Mahindra’s new EV unit for which it is raising the funds was valued at $9.1 billion in July after its first raise of $250 million from British International Investment (BII).
It was not immediately clear what valuation the investors are offering or what the company is seeking for the new round.
Mahindra told Reuters in a statement it has committed to investing $500 million in the electric SUV space along with BII, and that the two companies will work together to bring other “like-minded, climate focussed investors” in the EV unit.
The talks come weeks after Mahindra outlined an ambitious plan to launch five electric SUVs over the next few years and is targeting such models to make up 30% of its total annual SUV sales by March 2027. The carmaker’s first electric SUV is expected to be available for sale in January.
The funds will help the automaker build a war chest to compete against rival Tata Motors which dominates India’s nascent electric car market.

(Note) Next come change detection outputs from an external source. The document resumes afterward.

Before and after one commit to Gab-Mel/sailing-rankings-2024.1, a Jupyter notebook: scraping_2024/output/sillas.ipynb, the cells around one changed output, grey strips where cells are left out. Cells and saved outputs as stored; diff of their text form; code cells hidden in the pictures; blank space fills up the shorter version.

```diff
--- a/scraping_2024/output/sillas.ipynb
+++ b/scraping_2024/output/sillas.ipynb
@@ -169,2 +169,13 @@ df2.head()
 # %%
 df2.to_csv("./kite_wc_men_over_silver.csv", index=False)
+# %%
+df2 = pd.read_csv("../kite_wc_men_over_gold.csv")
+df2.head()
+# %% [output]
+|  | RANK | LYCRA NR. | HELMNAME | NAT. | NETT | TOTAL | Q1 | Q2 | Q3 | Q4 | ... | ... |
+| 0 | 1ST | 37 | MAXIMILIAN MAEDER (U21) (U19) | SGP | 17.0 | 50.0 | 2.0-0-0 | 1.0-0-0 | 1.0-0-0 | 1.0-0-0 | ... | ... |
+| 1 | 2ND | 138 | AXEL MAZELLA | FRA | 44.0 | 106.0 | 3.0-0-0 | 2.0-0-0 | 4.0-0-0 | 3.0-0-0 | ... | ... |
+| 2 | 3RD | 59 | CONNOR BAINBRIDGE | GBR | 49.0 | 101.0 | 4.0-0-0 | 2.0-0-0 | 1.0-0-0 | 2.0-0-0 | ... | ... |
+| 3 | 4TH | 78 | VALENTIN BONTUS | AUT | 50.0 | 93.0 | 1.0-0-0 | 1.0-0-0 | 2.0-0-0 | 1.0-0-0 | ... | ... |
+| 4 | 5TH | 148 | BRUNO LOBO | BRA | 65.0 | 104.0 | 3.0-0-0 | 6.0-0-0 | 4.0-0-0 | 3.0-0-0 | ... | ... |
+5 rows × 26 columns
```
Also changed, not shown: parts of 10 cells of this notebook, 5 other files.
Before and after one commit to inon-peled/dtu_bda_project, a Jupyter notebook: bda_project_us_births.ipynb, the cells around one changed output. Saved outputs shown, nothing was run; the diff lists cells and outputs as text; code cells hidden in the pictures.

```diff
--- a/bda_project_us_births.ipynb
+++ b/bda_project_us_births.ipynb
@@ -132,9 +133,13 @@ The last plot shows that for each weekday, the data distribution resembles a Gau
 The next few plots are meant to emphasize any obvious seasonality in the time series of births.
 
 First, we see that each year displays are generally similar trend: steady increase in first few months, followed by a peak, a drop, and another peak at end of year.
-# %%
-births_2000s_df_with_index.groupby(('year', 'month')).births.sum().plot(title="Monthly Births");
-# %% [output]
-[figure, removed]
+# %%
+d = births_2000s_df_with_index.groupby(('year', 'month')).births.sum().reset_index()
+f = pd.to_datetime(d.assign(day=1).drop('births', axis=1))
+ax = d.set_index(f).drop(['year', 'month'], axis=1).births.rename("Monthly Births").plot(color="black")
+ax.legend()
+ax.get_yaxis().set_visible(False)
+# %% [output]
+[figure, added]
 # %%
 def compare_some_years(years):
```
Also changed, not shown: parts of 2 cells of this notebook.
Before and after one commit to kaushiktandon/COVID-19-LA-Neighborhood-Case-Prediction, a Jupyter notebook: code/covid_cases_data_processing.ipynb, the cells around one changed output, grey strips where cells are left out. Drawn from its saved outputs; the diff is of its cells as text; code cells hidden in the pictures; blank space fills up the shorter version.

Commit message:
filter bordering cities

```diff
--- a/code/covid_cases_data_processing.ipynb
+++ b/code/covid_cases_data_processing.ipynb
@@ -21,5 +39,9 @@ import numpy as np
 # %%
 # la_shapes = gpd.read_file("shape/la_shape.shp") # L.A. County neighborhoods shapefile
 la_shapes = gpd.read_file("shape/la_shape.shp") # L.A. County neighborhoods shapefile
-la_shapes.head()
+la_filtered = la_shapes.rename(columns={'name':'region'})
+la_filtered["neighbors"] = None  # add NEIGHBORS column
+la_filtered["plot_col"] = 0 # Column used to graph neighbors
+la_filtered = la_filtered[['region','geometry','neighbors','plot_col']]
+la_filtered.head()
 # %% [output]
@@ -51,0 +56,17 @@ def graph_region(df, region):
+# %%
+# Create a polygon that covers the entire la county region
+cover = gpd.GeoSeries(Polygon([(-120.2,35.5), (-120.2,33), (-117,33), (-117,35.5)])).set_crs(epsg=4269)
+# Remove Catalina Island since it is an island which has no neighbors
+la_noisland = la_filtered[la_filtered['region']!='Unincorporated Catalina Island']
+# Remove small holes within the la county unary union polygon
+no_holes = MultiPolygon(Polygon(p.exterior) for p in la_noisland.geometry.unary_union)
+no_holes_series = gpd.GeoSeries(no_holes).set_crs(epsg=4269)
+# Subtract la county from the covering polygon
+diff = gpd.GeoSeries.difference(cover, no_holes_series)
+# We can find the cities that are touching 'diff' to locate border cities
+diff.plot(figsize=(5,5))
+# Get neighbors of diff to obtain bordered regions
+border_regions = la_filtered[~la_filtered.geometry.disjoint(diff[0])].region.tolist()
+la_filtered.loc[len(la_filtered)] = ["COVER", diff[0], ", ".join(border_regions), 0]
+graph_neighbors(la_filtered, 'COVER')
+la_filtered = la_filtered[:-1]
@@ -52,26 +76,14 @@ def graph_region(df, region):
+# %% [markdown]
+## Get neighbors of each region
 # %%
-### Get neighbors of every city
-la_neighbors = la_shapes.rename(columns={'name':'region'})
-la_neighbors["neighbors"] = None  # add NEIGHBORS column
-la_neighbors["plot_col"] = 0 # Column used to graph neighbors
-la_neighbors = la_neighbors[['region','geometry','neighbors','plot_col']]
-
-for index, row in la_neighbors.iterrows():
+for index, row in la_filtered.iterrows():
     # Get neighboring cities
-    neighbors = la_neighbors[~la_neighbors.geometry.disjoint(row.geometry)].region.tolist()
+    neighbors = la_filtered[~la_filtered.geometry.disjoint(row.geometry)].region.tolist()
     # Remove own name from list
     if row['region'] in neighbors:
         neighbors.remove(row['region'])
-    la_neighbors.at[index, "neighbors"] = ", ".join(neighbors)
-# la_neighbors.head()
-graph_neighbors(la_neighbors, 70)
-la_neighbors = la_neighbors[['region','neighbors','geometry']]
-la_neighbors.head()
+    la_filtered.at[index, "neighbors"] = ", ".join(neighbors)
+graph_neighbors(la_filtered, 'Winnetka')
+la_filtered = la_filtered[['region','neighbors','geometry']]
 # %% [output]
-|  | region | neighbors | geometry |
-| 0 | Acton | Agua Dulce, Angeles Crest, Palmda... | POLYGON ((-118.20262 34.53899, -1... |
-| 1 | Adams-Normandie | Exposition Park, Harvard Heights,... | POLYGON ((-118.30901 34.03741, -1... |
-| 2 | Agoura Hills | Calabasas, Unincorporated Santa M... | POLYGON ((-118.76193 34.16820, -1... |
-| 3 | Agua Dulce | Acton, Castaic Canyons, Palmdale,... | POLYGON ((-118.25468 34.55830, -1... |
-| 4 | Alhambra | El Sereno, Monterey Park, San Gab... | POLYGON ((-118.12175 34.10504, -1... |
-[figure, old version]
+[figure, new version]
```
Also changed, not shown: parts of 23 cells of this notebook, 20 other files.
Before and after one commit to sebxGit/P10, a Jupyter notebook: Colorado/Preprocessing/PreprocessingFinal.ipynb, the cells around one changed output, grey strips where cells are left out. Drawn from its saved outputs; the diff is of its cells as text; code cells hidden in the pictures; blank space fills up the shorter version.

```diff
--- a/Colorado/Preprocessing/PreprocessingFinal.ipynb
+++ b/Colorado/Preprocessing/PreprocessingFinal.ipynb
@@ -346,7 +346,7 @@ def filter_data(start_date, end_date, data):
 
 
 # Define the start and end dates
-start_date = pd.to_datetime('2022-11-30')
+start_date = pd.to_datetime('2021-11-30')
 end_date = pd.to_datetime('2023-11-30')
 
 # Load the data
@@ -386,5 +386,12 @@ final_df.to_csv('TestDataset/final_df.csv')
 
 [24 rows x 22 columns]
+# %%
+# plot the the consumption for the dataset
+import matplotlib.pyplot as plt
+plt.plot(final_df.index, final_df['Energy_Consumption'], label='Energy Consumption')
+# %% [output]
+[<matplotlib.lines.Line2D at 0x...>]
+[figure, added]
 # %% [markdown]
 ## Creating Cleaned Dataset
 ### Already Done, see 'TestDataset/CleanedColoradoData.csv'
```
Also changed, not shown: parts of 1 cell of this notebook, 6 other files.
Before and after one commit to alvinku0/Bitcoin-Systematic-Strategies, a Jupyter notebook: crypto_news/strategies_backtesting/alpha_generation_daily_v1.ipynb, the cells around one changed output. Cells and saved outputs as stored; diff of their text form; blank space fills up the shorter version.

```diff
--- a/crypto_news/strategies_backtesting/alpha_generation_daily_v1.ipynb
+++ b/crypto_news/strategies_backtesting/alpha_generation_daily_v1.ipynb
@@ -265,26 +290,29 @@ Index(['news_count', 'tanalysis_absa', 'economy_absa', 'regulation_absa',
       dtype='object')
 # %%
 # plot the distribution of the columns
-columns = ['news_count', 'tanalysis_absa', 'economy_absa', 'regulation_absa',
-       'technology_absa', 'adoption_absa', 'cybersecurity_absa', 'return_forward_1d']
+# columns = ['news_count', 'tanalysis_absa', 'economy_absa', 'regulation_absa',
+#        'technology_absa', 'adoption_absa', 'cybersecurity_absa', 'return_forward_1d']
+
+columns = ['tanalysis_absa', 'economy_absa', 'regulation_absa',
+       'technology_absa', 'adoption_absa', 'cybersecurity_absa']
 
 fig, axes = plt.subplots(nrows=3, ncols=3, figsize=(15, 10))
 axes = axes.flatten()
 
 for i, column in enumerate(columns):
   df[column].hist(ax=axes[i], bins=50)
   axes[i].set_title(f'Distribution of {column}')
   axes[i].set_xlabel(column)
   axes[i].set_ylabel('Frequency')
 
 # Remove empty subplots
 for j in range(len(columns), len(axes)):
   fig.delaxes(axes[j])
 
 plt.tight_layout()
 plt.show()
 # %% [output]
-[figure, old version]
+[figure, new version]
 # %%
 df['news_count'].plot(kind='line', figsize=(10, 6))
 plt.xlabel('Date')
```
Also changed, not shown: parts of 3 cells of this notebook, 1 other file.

Tata, last year, raised $1 billion from TPG’s Rise Climate Fund for its EV unit at a valuation of $9.1 billion, making it the first major clean mobility deal in India.
In India, the world’s fourth-largest car market, electric models make up just 1% of total annual car sales of about 3 million units. The government wants to grow this to 30% by 2030 and is offering companies billions of dollars in incentives to build EVs and their components locally.
Mahindra has partnered with Germany’s Volkswagen to procure components like electric drivetrains and batteries for its electric SUVs, and the two are exploring joint vehicle projects, building battery cells locally and developing charging solutions.
The automaker has said it is open to making some investments in a battery cell maker to secure future supplies, and is also evaluating the need to set up manufacturing capacity for EVs, according to local media reports.
Mahindra’s fundraising also comes at a time when there is growing investor interest in India’s clean mobility transition resulting in “more money chasing few assets”, one of the two banking sources said.
Some of the current investor interest is a spill over from Mahindra’s first fundraise, a third banking source said.